SUPPLIED ENTRIES —
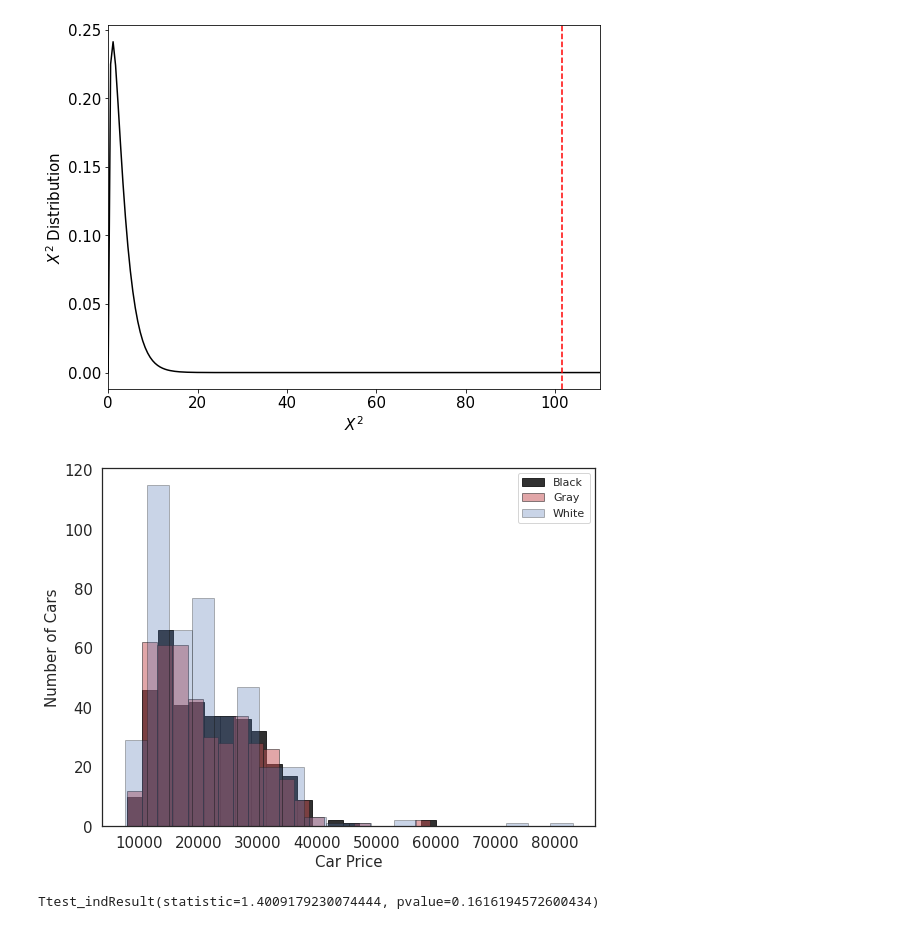
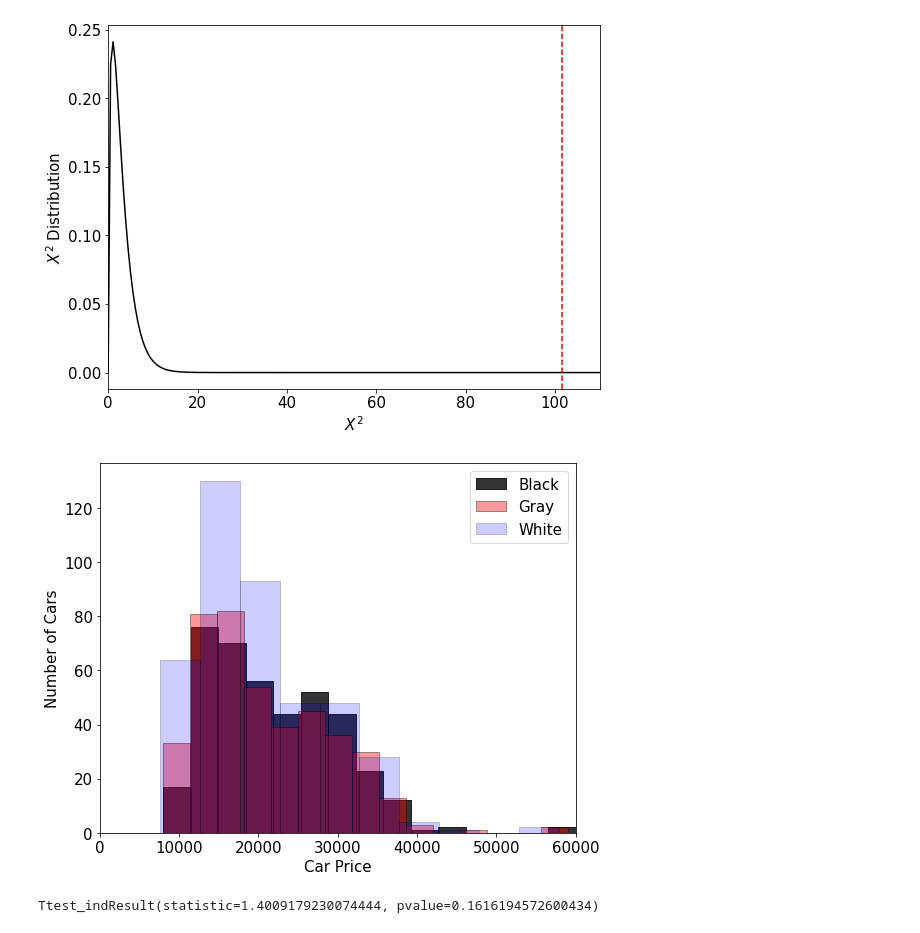
Before and after one commit to aabouie/CapStone1, a Jupyter notebook: EDA.ipynb, the cells around one changed output. Cells and saved outputs as stored; diff of their text form; code cells hidden in the pictures.

```diff
--- a/EDA.ipynb
+++ b/EDA.ipynb
@@ -355,0 +367,10 @@ sns.heatmap(corr, mask=mask, cmap=cmap, vmax=.3, center=0,
+# %%
+df_corr = df.drop(['depreciation_percent','Highway_MGP','City_MPG','Trim','depreciation','state','car_age'], axis=1)
+df_corr.columns
+fig,ax = plt.subplots(figsize=(8,6))
+sns.heatmap(df_corr.corr(), annot=True, cmap="viridis", fmt="0.2f");
+
+for item in ([ax.title, ax.xaxis.label, ax.yaxis.label] +
+             ax.get_xticklabels() + ax.get_yticklabels() ):
+    item.set_fontsize(12)
+#plt.savefig('Heatmap.jpg')
@@ -367,13 +390,12 @@ df2.groupby(['state','car_make']).car_model.value_counts().unstack('state').plot
 # %% [markdown]
 ### Car Price Difference
 # %%
-x=np.linspace(14000,50000,100)
-y=stats.norm(TX2017_mean ,TX2017_std)
+fig,ax = plt.subplots(figsize=(10,6))
 
-fig,ax = plt.subplots(figsize=(10,6))
 Price_Explorer_TX2017 = df[(df.state=='TX')&(df.car_model=='Explorer')&(df.car_model_year>=2017)]
 Price_Explorer_CA2017 = df[(df.state=='CA')&(df.car_model=='Explorer')&(df.car_model_year>=2017)]
 Price_Explorer_NY2017 = df[(df.state=='NY')&(df.car_model=='Explorer')&(df.car_model_year>=2017)]
+
 ax.hist(Price_Explorer_TX2017['car_price'],label='Ford Explorer TX',color='b',alpha=0.7,density=True)
 ax.hist(Price_Explorer_CA2017['car_price'],label='Ford Explorer CA',color='r',alpha=0.3,density=True)
 ax.hist(Price_Explorer_NY2017['car_price'],label='Ford Explorer NY',color='lime',alpha=0.3,density=True)
@@ -384,6 +406,11 @@ ax.plot(x,stats.norm(NY2017_mean ,NY2017_std).pdf(x),color='lime')
 
 ax.set_xlabel('Car_Price',size=15)
 ax.set_ylabel('Number of Cars',size=15)
-ax.legend(prop={'size': 14});
+ax.legend(prop={'size': 15});
+
+for item in ([ax.title, ax.xaxis.label, ax.yaxis.label, ax2.yaxis.label] +
+             ax.get_xticklabels() + ax.get_yticklabels() + ax2.get_yticklabels()):
+    item.set_fontsize(12)
+
 plt.savefig('Ali2.jpg')
 # %% [output]
@@ -625,20 +658,33 @@ fig.tight_layout()
 # %%
 fig,ax=plt.subplots(figsize=(8,6))
 df_black = df[df.car_color=='Black']
+df_black_mean = df_black.car_price.mean()
+
 df_gray = df[df.car_color=='Gray']
+df_gray_mean = df_gray.car_price.mean()
+
 df_white = df[df.car_color=='White']
-ax.hist(df_black.car_price,edgecolor='k',bins=20,label='Black',color='k',alpha=0.9);
-ax.hist(df_gray.car_price,edgecolor='k',bins=20,label='Gray',color='r',alpha=0.5);
-ax.hist(df_white.car_price,edgecolor='k',bins=20,label='White',color='b',alpha=0.3)
-ax.legend()
+df_white_mean = df_white.car_price.mean()
+
+ax.hist(df_black.car_price,edgecolor='k',bins=15,label='Black',color='k',alpha=0.8);
+ax.hist(df_gray.car_price,edgecolor='k',bins=15,label='Gray',color='r',alpha=0.4);
+ax.hist(df_white.car_price,edgecolor='k',bins=15,label='White',color='b',alpha=0.2)
+# ax.axvline(df_black_mean,0,200,color='k',ls='--')
+# ax.axvline(df_gray_mean,0,200,color='r',ls='--')
+# ax.axvline(df_white_mean,0,200,color='b',ls='--')
+
+
+ax.legend(prop={'size': 15})
 ax.set_ylabel('Number of Cars')
 ax.set_xlabel('Car Price')
+ax.set_xlim([0,60000])
 for item in ([ax.title, ax.xaxis.label, ax.yaxis.label] +
              ax.get_xticklabels() + ax.get_yticklabels()):
     item.set_fontsize(15)
 fig.tight_layout()
+plt.savefig('Car_color.jpg')
 # %% [output]
-[figure, old version]
+[figure, new version]
 # %%
 First=stats.ttest_ind(df_black.car_price,df_gray.car_price,equal_var=False)
 First
```
Also changed, not shown: parts of 16 cells of this notebook.
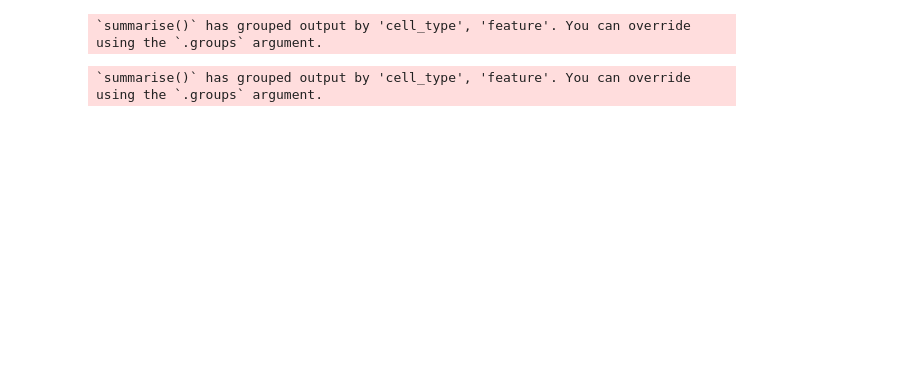
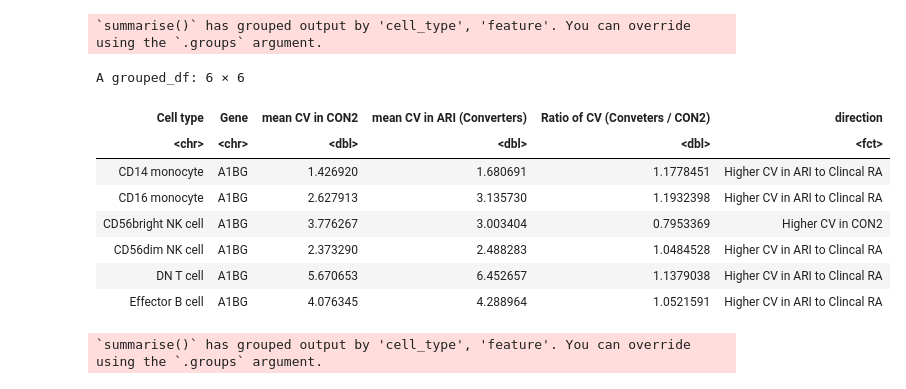
Before and after one commit to aifimmunology/ALTRA-manuscript, a Jupyter notebook: Analysis/scRNA/Longitudinal_analysis/05_R_scRNA_plamo_variability_analysis.ipynb, the cells around one changed output. Cells and saved outputs as stored; diff of their text form; code cells hidden in the pictures; blank space fills up the shorter version.

```diff
--- a/Analysis/scRNA/Longitudinal_analysis/05_R_scRNA_plamo_variability_analysis.ipynb
+++ b/Analysis/scRNA/Longitudinal_analysis/05_R_scRNA_plamo_variability_analysis.ipynb
@@ -364,6 +373,18 @@ celltype_cv_ratio <- celltype_cv %>%
 # %% [output]
 `summarise()` has grouped output by 'cell_type', 'feature'. You can override
 using the `.groups` argument.
+# %%
+celltype_cv_ratio%>% head()
+# %% [output]
+A grouped_df: 6 × 6
+| Cell type | Gene | mean CV in CON2 | mean CV in ARI (Converters) | Ratio of CV (Conveters / CON2) | direction |
+| <chr> | <chr> | <dbl> | <dbl> | <dbl> | <fct> |
+| CD14 monocyte | A1BG | 1.426920 | 1.680691 | 1.1778451 | Higher CV in ARI to Clincal RA |
+| CD16 monocyte | A1BG | 2.627913 | 3.135730 | 1.1932398 | Higher CV in ARI to Clincal RA |
+| CD56bright NK cell | A1BG | 3.776267 | 3.003404 | 0.7953369 | Higher CV in CON2 |
+| CD56dim NK cell | A1BG | 2.373290 | 2.488283 | 1.0484528 | Higher CV in ARI to Clincal RA |
+| DN T cell | A1BG | 5.670653 | 6.452657 | 1.1379038 | Higher CV in ARI to Clincal RA |
+| Effector B cell | A1BG | 4.076345 | 4.288964 | 1.0521591 | Higher CV in ARI to Clincal RA |
 # %%
 # calculate the ratio of CVs
 celltype_cv_ratio2 <- celltype_cv2 %>%
```
Also changed, not shown: parts of 14 cells of this notebook.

PROBLEM DETAILS — Repeat the material above exactly; pictures do not belong in the copy.

SOLUTION FOR THIS PROBLEM —
Before and after one commit to aabouie/CapStone1, a Jupyter notebook: EDA.ipynb, the cells around one changed output. Cells and saved outputs as stored; diff of their text form; code cells hidden in the pictures.

```diff
--- a/EDA.ipynb
+++ b/EDA.ipynb
@@ -355,0 +367,10 @@ sns.heatmap(corr, mask=mask, cmap=cmap, vmax=.3, center=0,
+# %%
+df_corr = df.drop(['depreciation_percent','Highway_MGP','City_MPG','Trim','depreciation','state','car_age'], axis=1)
+df_corr.columns
+fig,ax = plt.subplots(figsize=(8,6))
+sns.heatmap(df_corr.corr(), annot=True, cmap="viridis", fmt="0.2f");
+
+for item in ([ax.title, ax.xaxis.label, ax.yaxis.label] +
+             ax.get_xticklabels() + ax.get_yticklabels() ):
+    item.set_fontsize(12)
+#plt.savefig('Heatmap.jpg')
@@ -367,13 +390,12 @@ df2.groupby(['state','car_make']).car_model.value_counts().unstack('state').plot
 # %% [markdown]
 ### Car Price Difference
 # %%
-x=np.linspace(14000,50000,100)
-y=stats.norm(TX2017_mean ,TX2017_std)
+fig,ax = plt.subplots(figsize=(10,6))
 
-fig,ax = plt.subplots(figsize=(10,6))
 Price_Explorer_TX2017 = df[(df.state=='TX')&(df.car_model=='Explorer')&(df.car_model_year>=2017)]
 Price_Explorer_CA2017 = df[(df.state=='CA')&(df.car_model=='Explorer')&(df.car_model_year>=2017)]
 Price_Explorer_NY2017 = df[(df.state=='NY')&(df.car_model=='Explorer')&(df.car_model_year>=2017)]
+
 ax.hist(Price_Explorer_TX2017['car_price'],label='Ford Explorer TX',color='b',alpha=0.7,density=True)
 ax.hist(Price_Explorer_CA2017['car_price'],label='Ford Explorer CA',color='r',alpha=0.3,density=True)
 ax.hist(Price_Explorer_NY2017['car_price'],label='Ford Explorer NY',color='lime',alpha=0.3,density=True)
@@ -384,6 +406,11 @@ ax.plot(x,stats.norm(NY2017_mean ,NY2017_std).pdf(x),color='lime')
 
 ax.set_xlabel('Car_Price',size=15)
 ax.set_ylabel('Number of Cars',size=15)
-ax.legend(prop={'size': 14});
+ax.legend(prop={'size': 15});
+
+for item in ([ax.title, ax.xaxis.label, ax.yaxis.label, ax2.yaxis.label] +
+             ax.get_xticklabels() + ax.get_yticklabels() + ax2.get_yticklabels()):
+    item.set_fontsize(12)
+
 plt.savefig('Ali2.jpg')
 # %% [output]
@@ -625,20 +658,33 @@ fig.tight_layout()
 # %%
 fig,ax=plt.subplots(figsize=(8,6))
 df_black = df[df.car_color=='Black']
+df_black_mean = df_black.car_price.mean()
+
 df_gray = df[df.car_color=='Gray']
+df_gray_mean = df_gray.car_price.mean()
+
 df_white = df[df.car_color=='White']
-ax.hist(df_black.car_price,edgecolor='k',bins=20,label='Black',color='k',alpha=0.9);
-ax.hist(df_gray.car_price,edgecolor='k',bins=20,label='Gray',color='r',alpha=0.5);
-ax.hist(df_white.car_price,edgecolor='k',bins=20,label='White',color='b',alpha=0.3)
-ax.legend()
+df_white_mean = df_white.car_price.mean()
+
+ax.hist(df_black.car_price,edgecolor='k',bins=15,label='Black',color='k',alpha=0.8);
+ax.hist(df_gray.car_price,edgecolor='k',bins=15,label='Gray',color='r',alpha=0.4);
+ax.hist(df_white.car_price,edgecolor='k',bins=15,label='White',color='b',alpha=0.2)
+# ax.axvline(df_black_mean,0,200,color='k',ls='--')
+# ax.axvline(df_gray_mean,0,200,color='r',ls='--')
+# ax.axvline(df_white_mean,0,200,color='b',ls='--')
+
+
+ax.legend(prop={'size': 15})
 ax.set_ylabel('Number of Cars')
 ax.set_xlabel('Car Price')
+ax.set_xlim([0,60000])
 for item in ([ax.title, ax.xaxis.label, ax.yaxis.label] +
              ax.get_xticklabels() + ax.get_yticklabels()):
     item.set_fontsize(15)
 fig.tight_layout()
+plt.savefig('Car_color.jpg')
 # %% [output]
-[figure, old version]
+[figure, new version]
 # %%
 First=stats.ttest_ind(df_black.car_price,df_gray.car_price,equal_var=False)
 First
```
Also changed, not shown: parts of 16 cells of this notebook.
Before and after one commit to aifimmunology/ALTRA-manuscript, a Jupyter notebook: Analysis/scRNA/Longitudinal_analysis/05_R_scRNA_plamo_variability_analysis.ipynb, the cells around one changed output. Cells and saved outputs as stored; diff of their text form; code cells hidden in the pictures; blank space fills up the shorter version.

```diff
--- a/Analysis/scRNA/Longitudinal_analysis/05_R_scRNA_plamo_variability_analysis.ipynb
+++ b/Analysis/scRNA/Longitudinal_analysis/05_R_scRNA_plamo_variability_analysis.ipynb
@@ -364,6 +373,18 @@ celltype_cv_ratio <- celltype_cv %>%
 # %% [output]
 `summarise()` has grouped output by 'cell_type', 'feature'. You can override
 using the `.groups` argument.
+# %%
+celltype_cv_ratio%>% head()
+# %% [output]
+A grouped_df: 6 × 6
+| Cell type | Gene | mean CV in CON2 | mean CV in ARI (Converters) | Ratio of CV (Conveters / CON2) | direction |
+| <chr> | <chr> | <dbl> | <dbl> | <dbl> | <fct> |
+| CD14 monocyte | A1BG | 1.426920 | 1.680691 | 1.1778451 | Higher CV in ARI to Clincal RA |
+| CD16 monocyte | A1BG | 2.627913 | 3.135730 | 1.1932398 | Higher CV in ARI to Clincal RA |
+| CD56bright NK cell | A1BG | 3.776267 | 3.003404 | 0.7953369 | Higher CV in CON2 |
+| CD56dim NK cell | A1BG | 2.373290 | 2.488283 | 1.0484528 | Higher CV in ARI to Clincal RA |
+| DN T cell | A1BG | 5.670653 | 6.452657 | 1.1379038 | Higher CV in ARI to Clincal RA |
+| Effector B cell | A1BG | 4.076345 | 4.288964 | 1.0521591 | Higher CV in ARI to Clincal RA |
 # %%
 # calculate the ratio of CVs
 celltype_cv_ratio2 <- celltype_cv2 %>%
```
Also changed, not shown: parts of 14 cells of this notebook.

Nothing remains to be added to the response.